The other amazing thing I got to witness was ICPS presenting Peter with its inaugural Lifetime Achievement Award. An award with global cred is itself a huge honor, but even more inspiring were the queues of carnivorous plant society members, presidents, and sellers who lined up to pay tribute to Peter, all stemming from him personally, their dog-eared copies of Savage Garden, or a plant they had received through Peter personally or from California Carnivores.
// ORIGIN STORIES
Many carnivorous plant enthusiasts can trace their origin stories to unwittingly killing their first venus flytrap. But no flytraps were harmed in the making of my enthusiasm for the hobby.
My fascination started with an article in a National Geographic that I came across while hanging out at The Chattanooga Public Library while in elementary school. Large full color photos of carnivorous plants were themselves otherworldly and fascinating. But even more so were how carnivorous plants functioned.
Carnivorous plants grew in environments that were low in nutrients and suffered from conditions often too harsh to support any other type of plant life. Low rain, high humidity, high temperatures, ravaging insects -- yet somehow carnivorous plants adapted themselves to not only survive in this harsh world, but voraciously thrive.
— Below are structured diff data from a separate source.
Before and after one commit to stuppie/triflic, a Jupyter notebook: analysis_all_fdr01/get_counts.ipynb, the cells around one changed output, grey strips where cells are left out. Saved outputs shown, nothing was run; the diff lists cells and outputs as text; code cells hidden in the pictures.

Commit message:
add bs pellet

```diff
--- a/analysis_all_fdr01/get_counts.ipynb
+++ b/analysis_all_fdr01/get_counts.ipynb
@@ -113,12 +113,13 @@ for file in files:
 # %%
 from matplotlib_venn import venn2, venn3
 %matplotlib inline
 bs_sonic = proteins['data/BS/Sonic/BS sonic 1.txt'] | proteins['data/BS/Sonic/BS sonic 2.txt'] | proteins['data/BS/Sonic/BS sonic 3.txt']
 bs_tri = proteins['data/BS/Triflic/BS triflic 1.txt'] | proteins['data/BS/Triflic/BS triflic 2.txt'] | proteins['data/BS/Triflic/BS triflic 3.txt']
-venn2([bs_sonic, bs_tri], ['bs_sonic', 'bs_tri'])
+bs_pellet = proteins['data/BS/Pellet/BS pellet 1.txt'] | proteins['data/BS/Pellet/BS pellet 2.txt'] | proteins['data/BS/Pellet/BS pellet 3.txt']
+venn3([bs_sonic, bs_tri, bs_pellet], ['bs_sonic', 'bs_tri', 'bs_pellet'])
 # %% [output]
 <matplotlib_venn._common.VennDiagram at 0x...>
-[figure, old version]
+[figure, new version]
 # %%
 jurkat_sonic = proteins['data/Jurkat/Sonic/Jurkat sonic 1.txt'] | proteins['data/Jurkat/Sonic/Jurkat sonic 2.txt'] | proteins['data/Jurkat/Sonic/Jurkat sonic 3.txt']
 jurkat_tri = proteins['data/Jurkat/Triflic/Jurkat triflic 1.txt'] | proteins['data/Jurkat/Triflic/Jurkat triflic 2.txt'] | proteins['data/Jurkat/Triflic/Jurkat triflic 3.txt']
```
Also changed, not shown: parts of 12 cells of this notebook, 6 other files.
My interaction with these special plants stayed mostly within National Geographic photo spreads or the occasional three hundred word essay for seventh grade science class until I was in college. Finding myself in the nature section of a Borders Bookstore while as a student in Baltimore, I discover-browsed this peculiar book: The Savage Garden by Peter D'Amato.
For me and virtually every other enthusiast or commercial grower I've met, Savage Garden was the gateway drug into the hobby.
After college, I took advantage of working second shift in a 24 hour factory, meaning my work day fell between the hours of 2:30pm - 12:30am, so I had a reserve of daylight hours to pursue other passions. I had the chance to volunteer for a brief time at the Atlanta Botanical Gardens, known for its own collection of carnivores.
I'd help sweep up the greenhouse, pull weeds, and in the carnivorous plant bog, prune or "dead head" the Gardens's vast pitcher plant collection. Even if I was down in the dirt repotting plants, being able to take a break and wander the carnivorous plant bog was my payment.
// BACPS 2017 SUMMER SHOW
// EPHEMERA & SIGHTINGS
Carnivorous Plants and Art Museums: "The Atom vs. Dionaea"
Didn't Catch Any of 'Em
Atlanta Hartsfield-Jackson International Airport (ATL):
Lego pitcher plants looming over the up and coming serracenia